- 01“Bye-bye, butterfly” …
- 02“Farewell, milady” …
- 03“You made my day so special” …
- 04“Give a hug, ladybug” …
- 05“Take care, teddy bear” …
- 06“Blow a kiss, goldfish” …
- 07“See you later, cutie pie” …
- 08“I can’t wait to see your beautiful face again”
What is hello in Swahili?
To say hello in Swahili, say jambo. You can also say hujambo (pronounced hoo-JAHM-boh) if you want to greet someone more formally. Habari (pronounced hah-BAH-ree), which literally translates to “news,” is often used to say hi too.
What does Mahaba mean?
Mahaba means the noun ‘love’, and its derivative mapenzi is also a popular name for baby girls. Mahaba is derived from the Arabic word for love, haba.
What is the longest word in Swahili?
The longest word in Swahili is Kipikikusikitishacho.
What’s the difference between goodbye and good bye?
There are four ways to spell this familiar parting expression: goodbye, good-bye, goodby, and good-by. They mean precisely the same thing. … ~The OED (both American and British versions) prefer the unhyphenated goodbye, and list goodby and good-by as alternate spellings. It makes no mention of the hyphenated good-bye.
What is the original meaning of goodbye?
A goodbye means that someone’s departing: you say goodbye to your parents when you go off to college, and you also say goodbye to guests when they leave after a visit. The original goodbye, dating from the 1570s, was godbwye, which was a contraction of the farewell phrase “God be with ye!”
How do you say goodbye without saying it?
But if you want to move away from your usual bye-bye, here are phrases you can use:
- Take it easy. Do you feel life is being too hard on a colleague? …
- Have a good one! …
- Have a nice day/week. …
- Until next time! …
- Keep in touch. …
- I gotta say take off! …
- Talk to you later. …
- I’ve got to get going.
What is hello in Kenyan?
The most common greeting among those who speak Swahili is ‘Hujambo’ (‘Hello’) or the more colloquial greeting of ‘Jambo’. Both greetings can be responded with the phrase ‘sijambo’, which means ‘I am well’. Other common greetings in contemporary Kenya include ‘sasa’ or ‘Mambo’.
What is the response to Shikamoo?

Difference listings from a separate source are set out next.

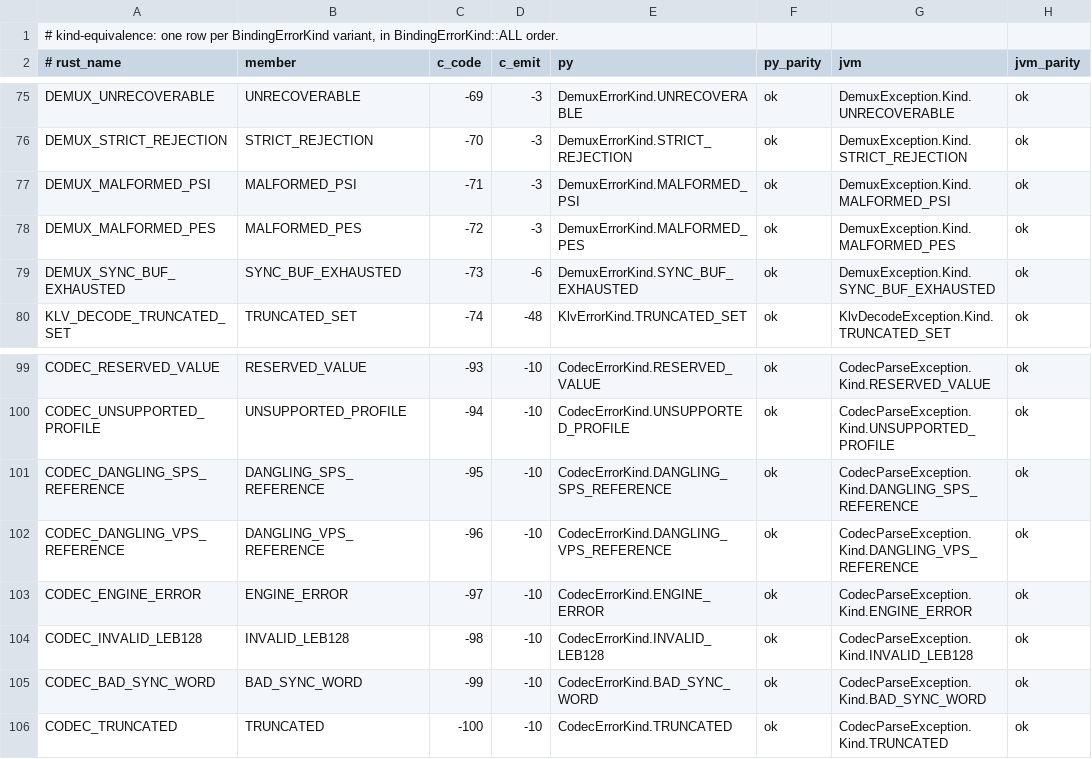
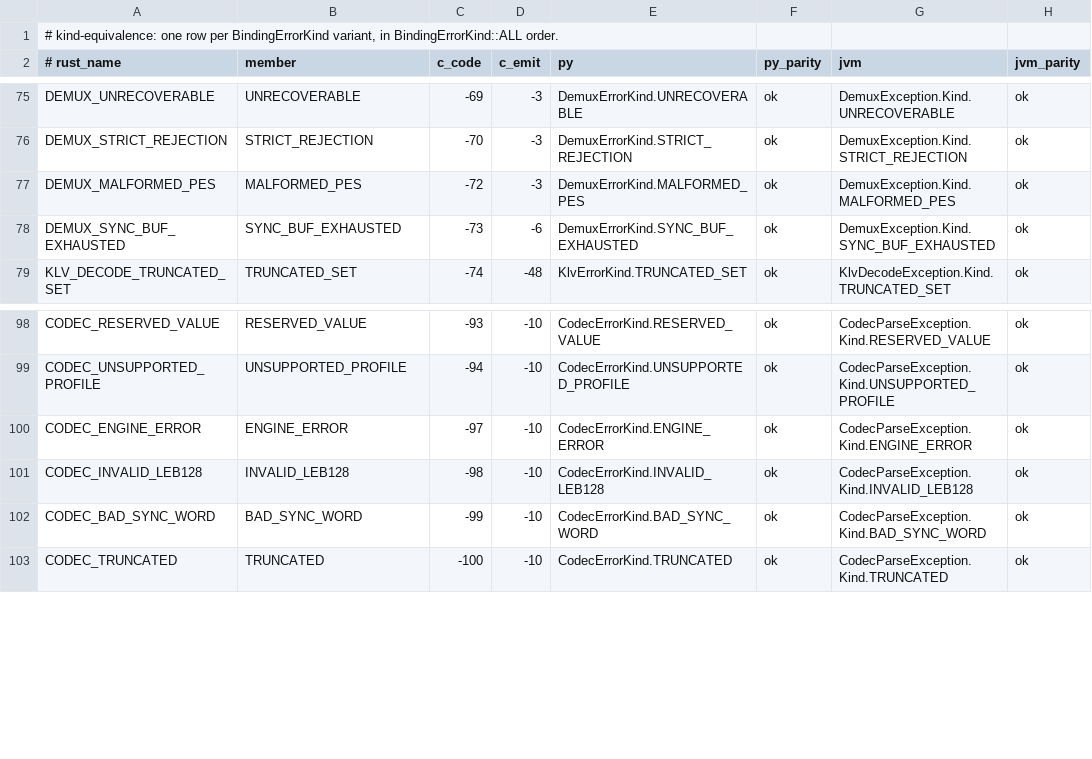
Before and after one commit to aklofas/ts-transformer, a TSV file: scripts/ratchets/kind-equivalence.tsv, drawn as a sheet; only a part is shown, gaps mark what is left out; the diff names each change by its address in the sheet, - before the commit and + after, or states it on an @@ line.

Commit message:
tst-core: four error variants nothing produced go, with their kinds
Removes DemuxError::MalformedPsi, CodecParseError::Dangling{Sps,Vps}Reference
and VTargetPackError::MalformedUtf8, with the BindingErrorKind rows
(-71, -95, -96), the tst-py/tst-jni kind members, CodecError sps_id/vps_id
and CodecParseException spsId()/vpsId() (its constructor is now 14 args).
Every producer search found only match arms and test constructions. The C
codes of the remaining kinds are unchanged; the three retired kind numbers
stay gaps and the kind-table numbering test now says so.

The overlong-PSI conformance test now pins behaviour (feed returns Ok)
instead of constructing the removed variant. Test counts that pinned the
table size (tst-c-core 98 -> 95, tst-jni Demux 6 -> 5 and Codec 15 -> 13,
Java Kind sets) and the fixture-hashes pin for the edited conformance
manifest are updated.

```diff
--- a/scripts/ratchets/kind-equivalence.tsv
+++ b/scripts/ratchets/kind-equivalence.tsv
-row 77: DEMUX_MALFORMED_PSI | MALFORMED_PSI | -71 | -3 | DemuxErrorKind.MALFORMED_PSI | ok | DemuxException.Kind.MALFORMED_PSI | ok
-row 101: CODEC_DANGLING_SPS_REFERENCE | DANGLING_SPS_REFERENCE | -95 | -10 | CodecErrorKind.DANGLING_SPS_REFERENCE | ok | CodecParseException.Kind.DANGLING_SPS_REFERENCE | ok
-row 102: CODEC_DANGLING_VPS_REFERENCE | DANGLING_VPS_REFERENCE | -96 | -10 | CodecErrorKind.DANGLING_VPS_REFERENCE | ok | CodecParseException.Kind.DANGLING_VPS_REFERENCE | ok
```
Also changed, not shown: 30 other files.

Shikamoo is a respectful greeting used by a younger person to someone older, for example between a child and parent. The response to shikamoo is always, marahaba. There is no equivalent translation to English.
How do you respond to Hakuna Matata?
- “Your apology is accepted.”
- “You´re welcome” (as reply to “thank you”)
- “Don´t think about it -no reason to be sorry or worry”
- “Don´t worry; I will solve the problem.”
- “Just don´t worry about the problem!” “Relax!”
- “There is no (and have never been) a problem!”
- “Good bye”
- “I don´t care”